In 1989, the UK ratified the UNCRC (United Nations Convention on the Rights of the Child) where, amongst it’s many articles, can be found details of the right to education. In the UK all children do have the right to access an education as stated in article 28, but I believe the Government could be said to be in danger of ignoring the next article (29) which goes on to quantify what type of education a child is entitled to:
“The development of the child’s personality, talents and mental and physical abilities to their fullest potential” UNCRC article 29 1(a)
“Successive Education Ministers have steered schools away from providing a “child-friendly, inspiring and motivating [education for] the individual child” (UN Committee on the Rights of the Child, 2001, p5) and instead have encouraged the “type of teaching that is focused primarily on accumulation of knowledge, prompting competition and leading to an excessive burden of work on children”, which according to the Committee for the Convention on the Rights of the Child “may seriously hamper the harmonious development of the child to the fullest potential of his or her abilities and talents” (UN Committee on the Rights of the Child, 2001, p5).”
Now that the Government are asking “What the purpose of education for children of all ages in England should be” I would like to direct them to the work already done by the UN which clearly states why we educate children – helping them discover who they are and enabling them to be and do all that they can.
The moment we’re born, we are learning – to walk and talk, eat and sleep. We don’t learn this in isolation, but by learning from others. We observe, listen, copy, fail and try again until we get it right. As we grow we do the same, learning from others around us, those who know how, who do it everyday or are just having a go themselves.
If, as it seems, children have a ‘desire for more ‘real’ learning opportunities that (can) not be contained within the classroom,’ then it seems obvious for the classroom to be extended to the community – beyond the walls, where real life happens.

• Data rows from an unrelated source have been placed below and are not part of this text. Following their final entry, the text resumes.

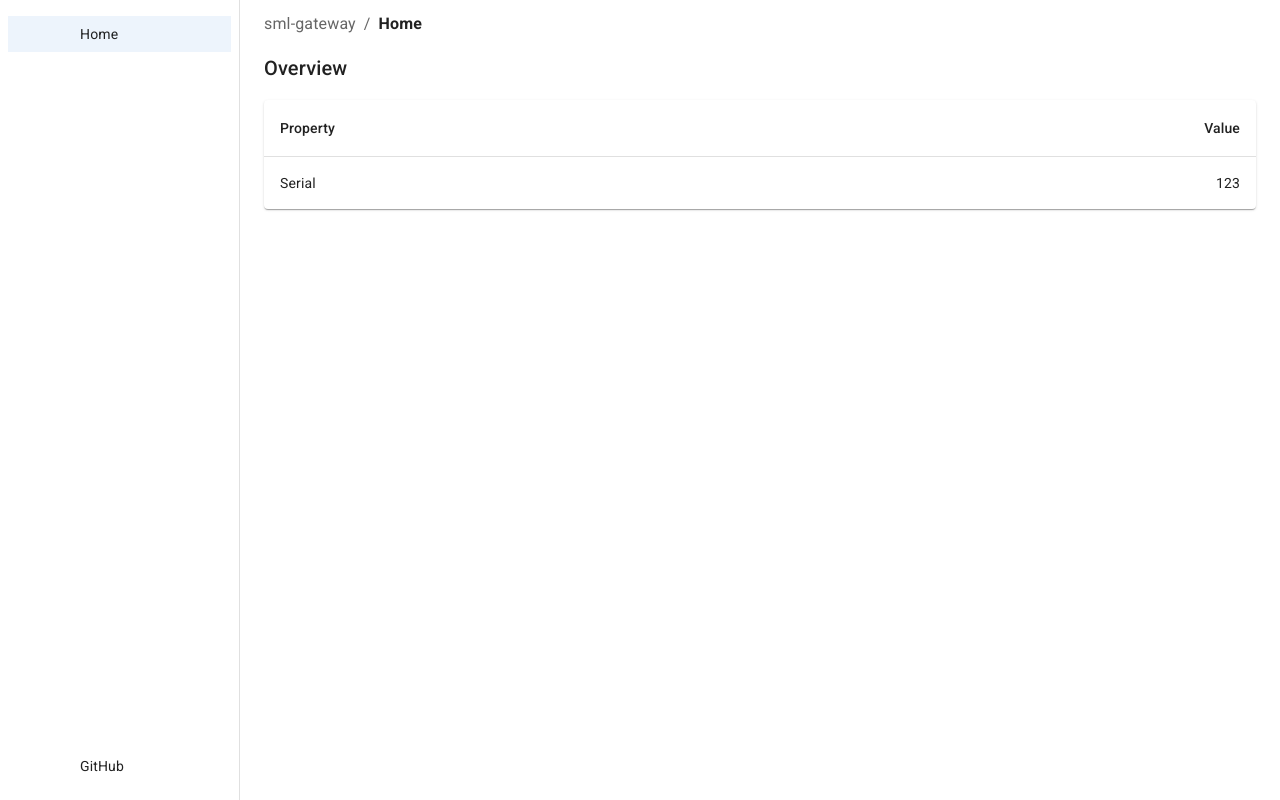
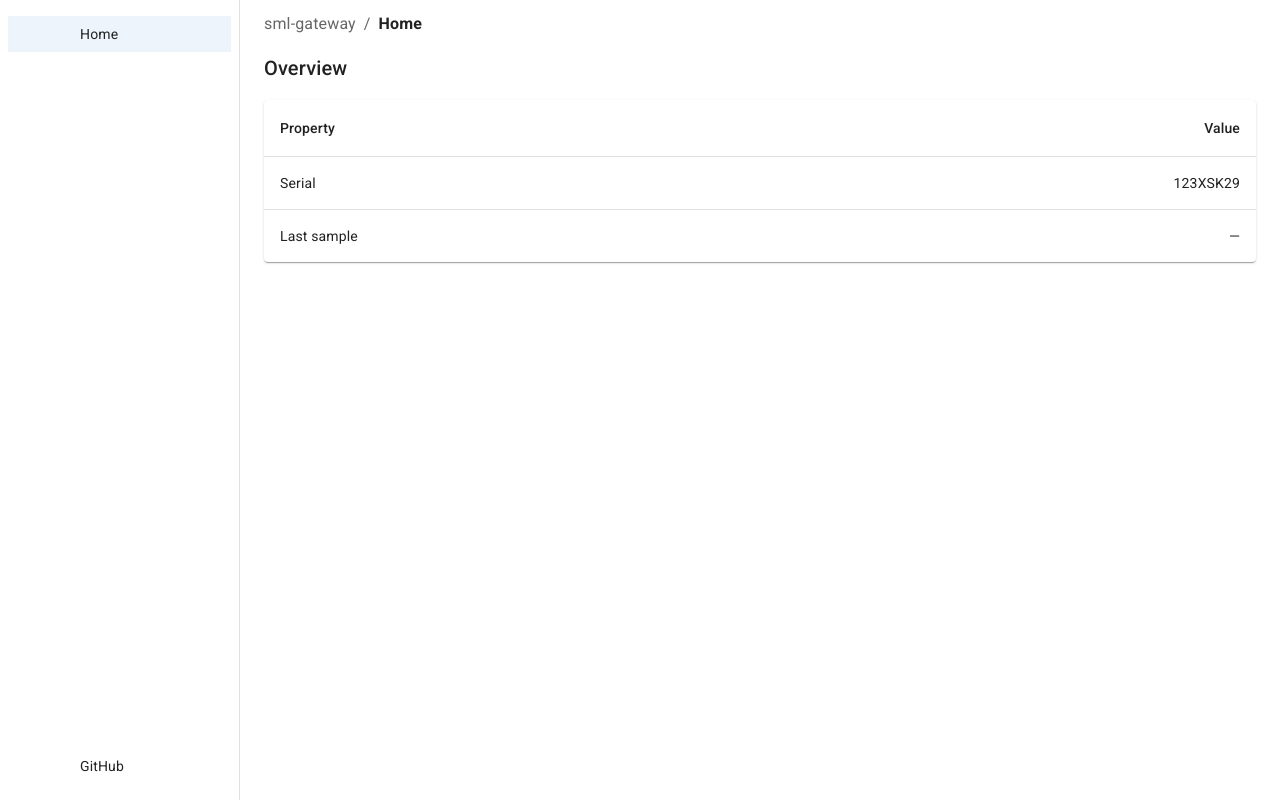
Before and after one commit to kajoik/sml-gateway, a React (Vite) app in the folder apps/web/: page / in a window 1280 px wide. Built offline with nearby package versions, Linux system fonts and the light colour scheme; no server answers; some icons are missing.

Commit message:
Display streamed sample in table

```diff
--- a/apps/web/package.json
+++ b/apps/web/package.json
@@ -16,7 +16,8 @@
     "@mui/icons-material": "^7.3.8",
     "@mui/material": "^7.3.8",
     "react": "^19.2.0",
-    "react-dom": "^19.2.0"
+    "react-dom": "^19.2.0",
+    "socket.io-client": "^4.8.3"
   },
   "devDependencies": {
     "@eslint/js": "^9.39.1",
--- a/apps/web/src/components/SampleTable.tsx
+++ b/apps/web/src/components/SampleTable.tsx
@@ -1,3 +1,4 @@
+import { useEffect, useState } from "react";
 import Table from "@mui/material/Table";
 import TableBody from "@mui/material/TableBody";
 import TableCell from "@mui/material/TableCell";
@@ -5,10 +6,34 @@ import TableContainer from "@mui/material/TableContainer";
 import TableHead from "@mui/material/TableHead";
 import TableRow from "@mui/material/TableRow";
 import Paper from "@mui/material/Paper";
-
-const rows = [{ property: "Serial", value: "123" }];
+import { io } from "socket.io-client";
 
 export default function SampleTable() {
+  const [lastValue, setLastValue] = useState<number | null>(null);
+
+  useEffect(() => {
+    const socket = io();
+
+    socket.emit("subscribeSamples");
+
+    socket.on("sample", (payload: { type: string; value: number }) => {
+      setLastValue(payload.value);
+    });
+
+    return () => {
+      socket.emit("unsubscribeSamples");
+      socket.disconnect();
+    };
+  }, []);
+
+  const rows = [
+    { property: "Serial", value: "123XSK29" },
+    {
+      property: "Last sample",
+      value: lastValue !== null ? String(lastValue) : "—",
+    },
+  ];
+
   return (
     <TableContainer component={Paper}>
       <Table sx={{ minWidth: 650 }}>
--- a/apps/web/vite.config.ts
+++ b/apps/web/vite.config.ts
@@ -16,6 +16,11 @@ export default defineConfig({
         target: "http://localhost:3000",
         changeOrigin: true,
       },
+      "/socket.io": {
+        target: "http://localhost:3000",
+        changeOrigin: true,
+        ws: true,
+      },
     },
   },
 });
```
Also changed, not shown: 1 other file (tests, documents, lock files or other folders).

When I approached one of my daughter’s teachers about the real-life opportunities they’re given for ‘Catering’ GCSE I was astounded to discover that (apart from a token visit to a local cafe where they weren’t allowed in the kitchen!) it was ‘too difficult’ to arrange and ‘just wasn’t possible’. What a wasted opportunity!
So how difficult would it actually be?
Let’s imagine a Catering GCSE course that is extended beyond the walls…maybe start with a local chef (we have one who’s been on TV!) visiting them at school to demonstrate skills and inspire them – giving them something to aim for and leaving them with a challenge: create a 3 course meal (using elements they need to cover in the syllabus) that they can recreate in a set time in his kitchen for a special event (perhaps a meal for the local elderly lunch club). By looking beyond the walls, these young people would be inspired by someone who is not their teacher, given experience of working in a professional kitchen, encouraged to think outside themselves to what needs and tastes a different generation might have, learnt the skills necessary to produce the meal (as well as how to present it) and put a smile on a old ladies face!
For my daughter this exciting opportunity seems to be only a dream, a look beyond the walls, but does it have to stay this way?
Schools are very practised at numbering children, but does that really help?
I’m about to go to my youngest child’s parents meeting. He’s in Year 6, so his teacher is going to tell me his ‘level’, compare it to the level all the other children in his year up and down the country will be expected to achieve and then talk to me about why it’s important he works harder before the SATs.
He advocates that we need to bring school to life and suggests how: “What if we were to say that, starting this year, even with our children in K–5, at least half of the time they spend on schoolwork must be on stuff that can’t end up in a folder we put away? That the reason they’re doing their schoolwork isn’t just for a grade or for it to be pinned up in the hallway? It should be because their work is something they create on their own, or with others, that has real value in the real world.” Continue reading →